*Problem description*. All of the data goes into your copy exactly as written. Images do not.

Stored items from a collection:
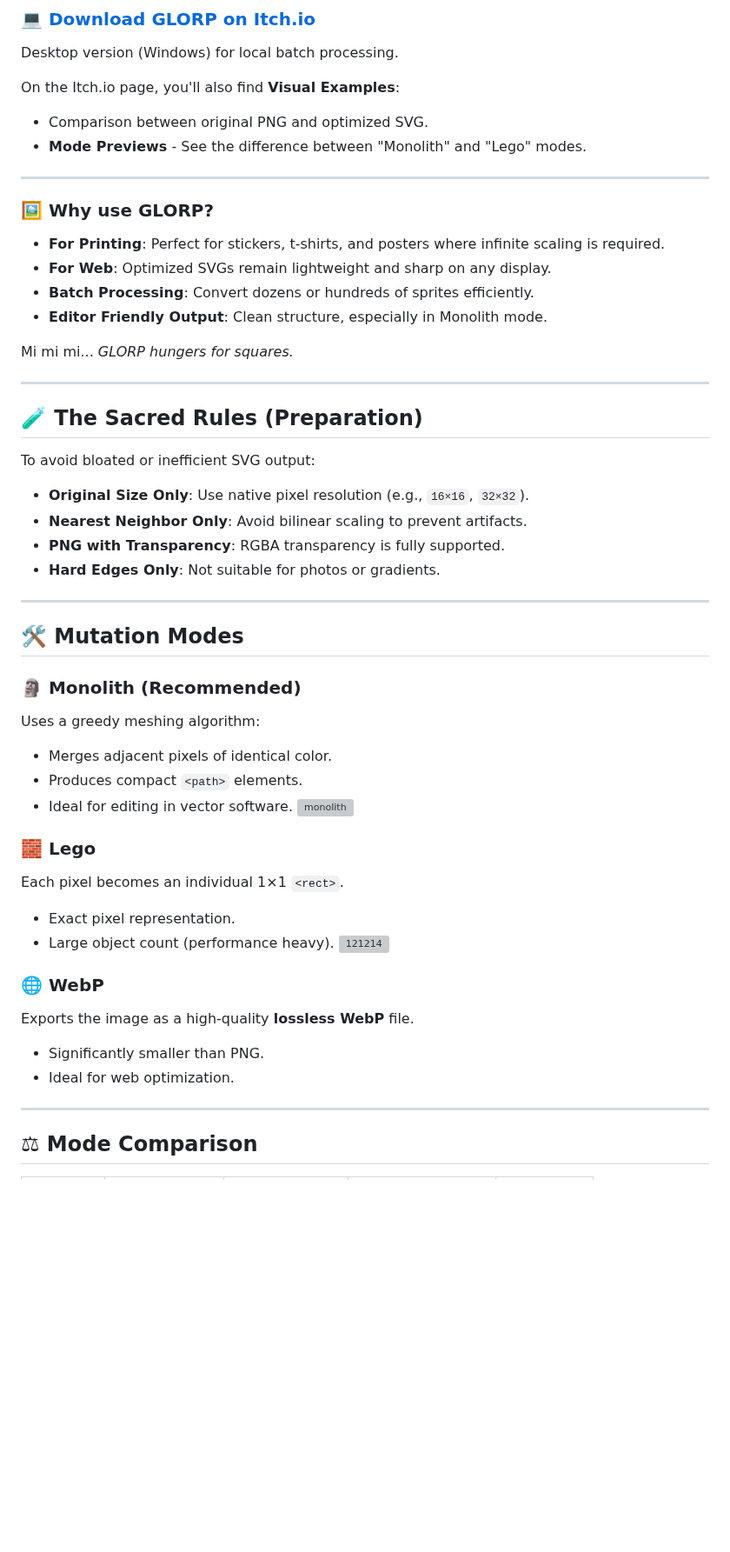
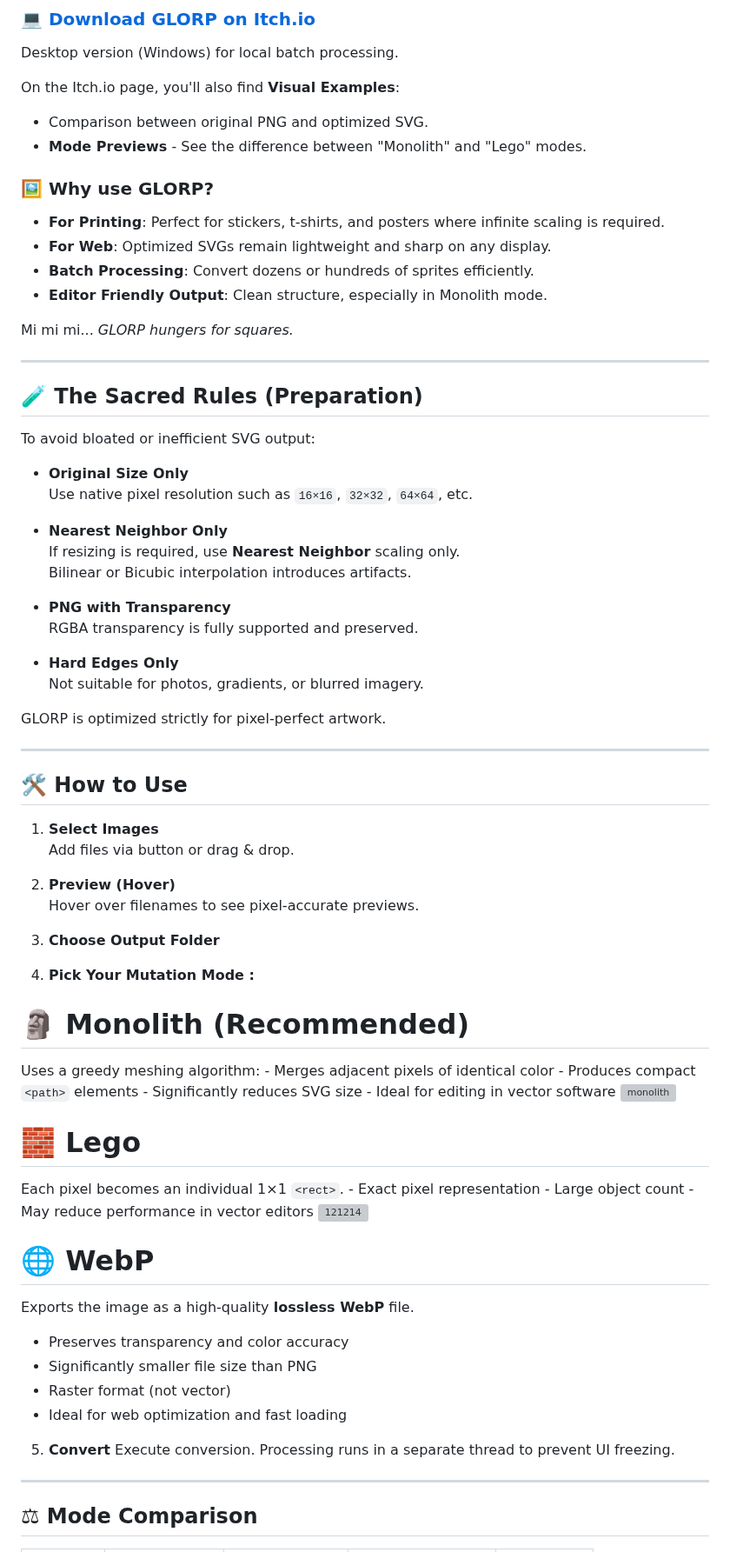
Before and after one commit to ZackGphom/GLORP, a Markdown page: README.md, the part around one of its changes. Shown at 87% size. Drawn GitHub-style; blank space fills up the shorter version; grey boxes are pictures that could not be loaded.

```diff
--- a/README.md
+++ b/README.md
@@ -22,14 +29,16 @@ On the Itch.io page, you'll also find **Visual Examples**:
 - Comparison between original PNG and optimized SVG.
 - **Mode Previews** - See the difference between "Monolith" and "Lego" modes.
 
----
-
 ### 🖼️ Why use GLORP?
 
-- **For Printing**: Perfect for stickers, t-shirts, and posters where infinite scaling is required.
-- **For Web**: Optimized SVGs remain lightweight and sharp on any display.
-- **Batch Processing**: Convert dozens or hundreds of sprites efficiently.
-- **Editor Friendly Output**: Clean structure, especially in Monolith mode.
+-   **For Printing**: Perfect for stickers, t-shirts, and posters where
+    infinite scaling is required.
+-   **For Web**: Optimized SVGs remain lightweight and sharp on any
+    display.
+-   **Batch Processing**: Convert dozens or hundreds of sprites
+    efficiently.
+-   **Editor Friendly Output**: Clean structure, especially in Monolith
+    mode.
 
 Mi mi mi... *GLORP hungers for squares.*
 
@@ -39,32 +48,60 @@ Mi mi mi... *GLORP hungers for squares.*
 
 To avoid bloated or inefficient SVG output:
 
-- **Original Size Only**: Use native pixel resolution (e.g., `16×16`, `32×32`).
-- **Nearest Neighbor Only**: Avoid bilinear scaling to prevent artifacts.
-- **PNG with Transparency**: RGBA transparency is fully supported.
-- **Hard Edges Only**: Not suitable for photos or gradients.
+-   **Original Size Only**\
+    Use native pixel resolution such as `16×16`, `32×32`, `64×64`, etc.
+
+-   **Nearest Neighbor Only**\
+    If resizing is required, use **Nearest Neighbor** scaling only.\
+    Bilinear or Bicubic interpolation introduces artifacts.
+
+-   **PNG with Transparency**\
+    RGBA transparency is fully supported and preserved.
+
+-   **Hard Edges Only**\
+    Not suitable for photos, gradients, or blurred imagery.
+
+GLORP is optimized strictly for pixel-perfect artwork.
 
 ------------------------------------------------------------------------
 
-## 🛠 Mutation Modes
+## 🛠 How to Use
 
-### 🗿 Monolith (Recommended)
-Uses a greedy meshing algorithm:
-- Merges adjacent pixels of identical color.
-- Produces compact `<path>` elements.
-- Ideal for editing in vector software.
+1.  **Select Images**\
+    Add files via button or drag & drop.
+
+2.  **Preview (Hover)**\
+    Hover over filenames to see pixel-accurate previews.
+
+3.  **Choose Output Folder**
+
+4.  **Pick Your Mutation Mode :**
+
+# 🗿 Monolith (Recommended)
+
+Uses a greedy meshing algorithm: - Merges adjacent pixels of identical
+color - Produces compact `<path>` elements - Significantly reduces SVG
+size - Ideal for editing in vector software
 ![monolith](https://github.com/user-attachments/assets/37f87012-e1bd-4dc6-98a9-1d4391fd9c5a)
 
-### 🧱 Lego
-Each pixel becomes an individual 1×1 `<rect>`.
-- Exact pixel representation.
-- Large object count (performance heavy).
+
+# 🧱 Lego
+
+Each pixel becomes an individual 1×1 `<rect>`. - Exact pixel
+representation - Large object count - May reduce performance in vector
+editors
 ![121214](https://github.com/user-attachments/assets/0fca3a9d-4fcf-44ac-87a6-7092478f8723)
 
-### 🌐 WebP
+# 🌐 WebP
+
 Exports the image as a high-quality **lossless WebP** file.
-- Significantly smaller than PNG.
-- Ideal for web optimization.
+- Preserves transparency and color accuracy
+- Significantly smaller file size than PNG
+- Raster format (not vector)
+- Ideal for web optimization and fast loading
+
+5.  **Convert** Execute conversion. Processing runs in a separate thread
+    to prevent UI freezing.
 
 ------------------------------------------------------------------------
 
```
Also changed, not shown: other parts of README.md (+79 -14 lines).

*Answer to the exercise*.
Before and after one commit to ZackGphom/GLORP, a Markdown page: README.md, the part around one of its changes. Shown at 87% size. Drawn GitHub-style; blank space fills up the shorter version; grey boxes are pictures that could not be loaded.

```diff
--- a/README.md
+++ b/README.md
@@ -22,14 +29,16 @@ On the Itch.io page, you'll also find **Visual Examples**:
 - Comparison between original PNG and optimized SVG.
 - **Mode Previews** - See the difference between "Monolith" and "Lego" modes.
 
----
-
 ### 🖼️ Why use GLORP?
 
-- **For Printing**: Perfect for stickers, t-shirts, and posters where infinite scaling is required.
-- **For Web**: Optimized SVGs remain lightweight and sharp on any display.
-- **Batch Processing**: Convert dozens or hundreds of sprites efficiently.
-- **Editor Friendly Output**: Clean structure, especially in Monolith mode.
+-   **For Printing**: Perfect for stickers, t-shirts, and posters where
+    infinite scaling is required.
+-   **For Web**: Optimized SVGs remain lightweight and sharp on any
+    display.
+-   **Batch Processing**: Convert dozens or hundreds of sprites
+    efficiently.
+-   **Editor Friendly Output**: Clean structure, especially in Monolith
+    mode.
 
 Mi mi mi... *GLORP hungers for squares.*
 
@@ -39,32 +48,60 @@ Mi mi mi... *GLORP hungers for squares.*
 
 To avoid bloated or inefficient SVG output:
 
-- **Original Size Only**: Use native pixel resolution (e.g., `16×16`, `32×32`).
-- **Nearest Neighbor Only**: Avoid bilinear scaling to prevent artifacts.
-- **PNG with Transparency**: RGBA transparency is fully supported.
-- **Hard Edges Only**: Not suitable for photos or gradients.
+-   **Original Size Only**\
+    Use native pixel resolution such as `16×16`, `32×32`, `64×64`, etc.
+
+-   **Nearest Neighbor Only**\
+    If resizing is required, use **Nearest Neighbor** scaling only.\
+    Bilinear or Bicubic interpolation introduces artifacts.
+
+-   **PNG with Transparency**\
+    RGBA transparency is fully supported and preserved.
+
+-   **Hard Edges Only**\
+    Not suitable for photos, gradients, or blurred imagery.
+
+GLORP is optimized strictly for pixel-perfect artwork.
 
 ------------------------------------------------------------------------
 
-## 🛠 Mutation Modes
+## 🛠 How to Use
 
-### 🗿 Monolith (Recommended)
-Uses a greedy meshing algorithm:
-- Merges adjacent pixels of identical color.
-- Produces compact `<path>` elements.
-- Ideal for editing in vector software.
+1.  **Select Images**\
+    Add files via button or drag & drop.
+
+2.  **Preview (Hover)**\
+    Hover over filenames to see pixel-accurate previews.
+
+3.  **Choose Output Folder**
+
+4.  **Pick Your Mutation Mode :**
+
+# 🗿 Monolith (Recommended)
+
+Uses a greedy meshing algorithm: - Merges adjacent pixels of identical
+color - Produces compact `<path>` elements - Significantly reduces SVG
+size - Ideal for editing in vector software
 ![monolith](https://github.com/user-attachments/assets/37f87012-e1bd-4dc6-98a9-1d4391fd9c5a)
 
-### 🧱 Lego
-Each pixel becomes an individual 1×1 `<rect>`.
-- Exact pixel representation.
-- Large object count (performance heavy).
+
+# 🧱 Lego
+
+Each pixel becomes an individual 1×1 `<rect>`. - Exact pixel
+representation - Large object count - May reduce performance in vector
+editors
 ![121214](https://github.com/user-attachments/assets/0fca3a9d-4fcf-44ac-87a6-7092478f8723)
 
-### 🌐 WebP
+# 🌐 WebP
+
 Exports the image as a high-quality **lossless WebP** file.
-- Significantly smaller than PNG.
-- Ideal for web optimization.
+- Preserves transparency and color accuracy
+- Significantly smaller file size than PNG
+- Raster format (not vector)
+- Ideal for web optimization and fast loading
+
+5.  **Convert** Execute conversion. Processing runs in a separate thread
+    to prevent UI freezing.
 
 ------------------------------------------------------------------------
 
```
Also changed, not shown: other parts of README.md (+79 -14 lines).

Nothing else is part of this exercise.